“In healthy adults and children the flu shot tends to be about 50-70% effective but even if the flu shot is not a perfect match to the circulating influenza virus it still will help to reduce the severity of influenza if you do get sick.”
Dr. Kling says that influenza which is highly contagious is among the top 10 leading causes of death in Canada.
She says although most people do get better from influenza without any serious problems, it sometimes can lead to other more serious complications.
“Such as a bacterial infection including ear infections, a sinus infection, bronchitis, and sometimes it could even lead to pneumonia. Then there are also certain people who are at risk from developing problems from influenza.”
Dr. Kling says this includes young children, pregnant women, older adults, people with long-term illnesses, or people with impaired immune systems that make it hard to fight infections.
She says influenza has very distinct symptoms that are different from the common cold such as fever, headaches, runny nose, sore throat, or cough.

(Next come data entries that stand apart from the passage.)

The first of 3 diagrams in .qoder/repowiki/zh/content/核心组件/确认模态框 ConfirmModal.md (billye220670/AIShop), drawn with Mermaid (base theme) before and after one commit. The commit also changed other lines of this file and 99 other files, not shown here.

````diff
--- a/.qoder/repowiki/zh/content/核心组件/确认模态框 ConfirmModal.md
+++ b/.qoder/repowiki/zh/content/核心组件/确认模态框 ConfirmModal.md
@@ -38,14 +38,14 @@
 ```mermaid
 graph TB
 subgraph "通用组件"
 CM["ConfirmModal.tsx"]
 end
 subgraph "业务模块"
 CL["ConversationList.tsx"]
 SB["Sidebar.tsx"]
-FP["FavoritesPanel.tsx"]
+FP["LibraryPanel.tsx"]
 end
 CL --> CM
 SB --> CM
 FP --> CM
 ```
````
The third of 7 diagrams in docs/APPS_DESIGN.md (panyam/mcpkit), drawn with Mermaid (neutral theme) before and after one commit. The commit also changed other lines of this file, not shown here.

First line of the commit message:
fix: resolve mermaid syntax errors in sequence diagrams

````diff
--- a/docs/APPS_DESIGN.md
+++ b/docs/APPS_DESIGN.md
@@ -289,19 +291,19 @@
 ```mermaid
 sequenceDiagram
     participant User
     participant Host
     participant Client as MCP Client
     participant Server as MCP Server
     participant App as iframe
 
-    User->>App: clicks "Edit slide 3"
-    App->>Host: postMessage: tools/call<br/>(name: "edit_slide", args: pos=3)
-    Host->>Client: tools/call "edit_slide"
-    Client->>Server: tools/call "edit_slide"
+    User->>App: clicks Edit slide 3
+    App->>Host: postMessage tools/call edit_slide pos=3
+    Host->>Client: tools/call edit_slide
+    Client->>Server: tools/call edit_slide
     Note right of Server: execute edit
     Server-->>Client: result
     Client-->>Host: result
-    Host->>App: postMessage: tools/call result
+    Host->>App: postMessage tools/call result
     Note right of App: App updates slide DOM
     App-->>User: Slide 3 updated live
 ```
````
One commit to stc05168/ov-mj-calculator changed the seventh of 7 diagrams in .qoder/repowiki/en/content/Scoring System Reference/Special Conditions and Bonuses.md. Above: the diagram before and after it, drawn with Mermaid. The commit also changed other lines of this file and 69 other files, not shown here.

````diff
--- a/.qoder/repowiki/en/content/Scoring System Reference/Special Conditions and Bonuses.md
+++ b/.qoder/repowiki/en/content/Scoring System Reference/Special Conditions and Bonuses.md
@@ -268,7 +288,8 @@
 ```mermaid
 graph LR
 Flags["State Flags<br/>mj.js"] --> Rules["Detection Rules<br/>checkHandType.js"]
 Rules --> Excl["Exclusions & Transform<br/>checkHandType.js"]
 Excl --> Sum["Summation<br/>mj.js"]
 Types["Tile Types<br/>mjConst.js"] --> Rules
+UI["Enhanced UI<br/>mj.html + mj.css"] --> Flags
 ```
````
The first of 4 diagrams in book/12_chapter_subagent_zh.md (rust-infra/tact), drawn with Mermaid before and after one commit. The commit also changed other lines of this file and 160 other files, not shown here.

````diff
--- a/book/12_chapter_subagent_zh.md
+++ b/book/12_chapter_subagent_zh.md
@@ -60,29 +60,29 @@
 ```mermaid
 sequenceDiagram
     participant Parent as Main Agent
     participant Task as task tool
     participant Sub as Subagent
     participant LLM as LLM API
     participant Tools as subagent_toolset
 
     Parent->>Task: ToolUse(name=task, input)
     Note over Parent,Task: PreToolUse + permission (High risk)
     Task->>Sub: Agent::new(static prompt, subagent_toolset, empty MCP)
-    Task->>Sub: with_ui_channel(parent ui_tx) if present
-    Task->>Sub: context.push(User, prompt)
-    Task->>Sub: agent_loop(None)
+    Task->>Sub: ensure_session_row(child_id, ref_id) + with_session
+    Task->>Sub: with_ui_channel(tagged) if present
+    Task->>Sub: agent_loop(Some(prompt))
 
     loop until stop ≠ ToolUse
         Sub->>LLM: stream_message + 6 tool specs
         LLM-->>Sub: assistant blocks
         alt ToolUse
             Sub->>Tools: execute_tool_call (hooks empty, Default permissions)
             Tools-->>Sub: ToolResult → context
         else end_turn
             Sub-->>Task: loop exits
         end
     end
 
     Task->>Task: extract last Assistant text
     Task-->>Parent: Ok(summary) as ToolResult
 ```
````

This year’s flu shot offers protection against two influenza A viruses, an H1N1 and H3N2 virus, and one influenza B virus.
Interior Health’s public clinics for those who are eligible for a free flu shot will begin in early November. This includes:
· People 65 years and older and their caregivers/household contacts
· People of any age in residential care facilities
· Children and adults with chronic health conditions and their household contacts
· Children and adolescents (six months to 18 years) with conditions treated for long periods of time with Aspirin (ASA), and their household contacts
· Children and adults who are morbidly obese
· Aboriginal people
· All children six to 59 months of age
· Household contacts and caregivers of infants and children from birth to 59 months of age
· Pregnant women at any stage of pregnancy during the influenza season and their household contacts
· Visitors to hospitals, health centres and residential care facilities
· People who work with live poultry
· Health-care and other care providers in facilities and community settings who are capable of transmitting influenza disease to those at high risk of influenza complications
· People who provide care or service in potential outbreak settings housing high-risk persons (e.g., crews on ships)
· People who provide essential community services (first responders, corrections workers)
The flu shot is also available at many doctor’s offices, pharmacies, and walk-in clinics – those who are not eligible for the free vaccine will be required to pay a fee.